> **EXERCISE**
Without omitting anything, return the records precisely as given.

> **DATA EXCERPTS**
------------------------------

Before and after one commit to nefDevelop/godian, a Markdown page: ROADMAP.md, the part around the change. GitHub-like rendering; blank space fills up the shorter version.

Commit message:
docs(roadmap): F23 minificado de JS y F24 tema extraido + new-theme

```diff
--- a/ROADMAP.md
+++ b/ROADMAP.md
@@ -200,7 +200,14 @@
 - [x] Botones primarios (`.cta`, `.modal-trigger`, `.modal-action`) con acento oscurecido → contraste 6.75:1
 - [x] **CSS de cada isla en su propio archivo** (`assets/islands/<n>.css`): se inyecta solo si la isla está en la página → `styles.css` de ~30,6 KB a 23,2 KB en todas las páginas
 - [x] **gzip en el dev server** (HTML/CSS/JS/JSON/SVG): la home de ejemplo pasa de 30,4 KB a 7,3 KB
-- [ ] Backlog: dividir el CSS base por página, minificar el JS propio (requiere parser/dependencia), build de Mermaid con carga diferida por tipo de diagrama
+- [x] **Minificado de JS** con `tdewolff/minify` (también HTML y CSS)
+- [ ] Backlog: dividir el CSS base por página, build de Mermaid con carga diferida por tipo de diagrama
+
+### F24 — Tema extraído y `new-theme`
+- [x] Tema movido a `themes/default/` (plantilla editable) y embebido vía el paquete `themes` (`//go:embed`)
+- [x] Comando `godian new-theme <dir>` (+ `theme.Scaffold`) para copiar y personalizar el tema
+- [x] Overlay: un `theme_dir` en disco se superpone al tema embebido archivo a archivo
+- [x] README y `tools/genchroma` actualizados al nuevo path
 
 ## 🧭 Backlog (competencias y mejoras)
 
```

------------------------------

> **OUTPUT FOR THIS TASK**
Before and after one commit to nefDevelop/godian, a Markdown page: ROADMAP.md, the part around the change. GitHub-like rendering; blank space fills up the shorter version.

Commit message:
docs(roadmap): F23 minificado de JS y F24 tema extraido + new-theme

```diff
--- a/ROADMAP.md
+++ b/ROADMAP.md
@@ -200,7 +200,14 @@
 - [x] Botones primarios (`.cta`, `.modal-trigger`, `.modal-action`) con acento oscurecido → contraste 6.75:1
 - [x] **CSS de cada isla en su propio archivo** (`assets/islands/<n>.css`): se inyecta solo si la isla está en la página → `styles.css` de ~30,6 KB a 23,2 KB en todas las páginas
 - [x] **gzip en el dev server** (HTML/CSS/JS/JSON/SVG): la home de ejemplo pasa de 30,4 KB a 7,3 KB
-- [ ] Backlog: dividir el CSS base por página, minificar el JS propio (requiere parser/dependencia), build de Mermaid con carga diferida por tipo de diagrama
+- [x] **Minificado de JS** con `tdewolff/minify` (también HTML y CSS)
+- [ ] Backlog: dividir el CSS base por página, build de Mermaid con carga diferida por tipo de diagrama
+
+### F24 — Tema extraído y `new-theme`
+- [x] Tema movido a `themes/default/` (plantilla editable) y embebido vía el paquete `themes` (`//go:embed`)
+- [x] Comando `godian new-theme <dir>` (+ `theme.Scaffold`) para copiar y personalizar el tema
+- [x] Overlay: un `theme_dir` en disco se superpone al tema embebido archivo a archivo
+- [x] README y `tools/genchroma` actualizados al nuevo path
 
 ## 🧭 Backlog (competencias y mejoras)
 
```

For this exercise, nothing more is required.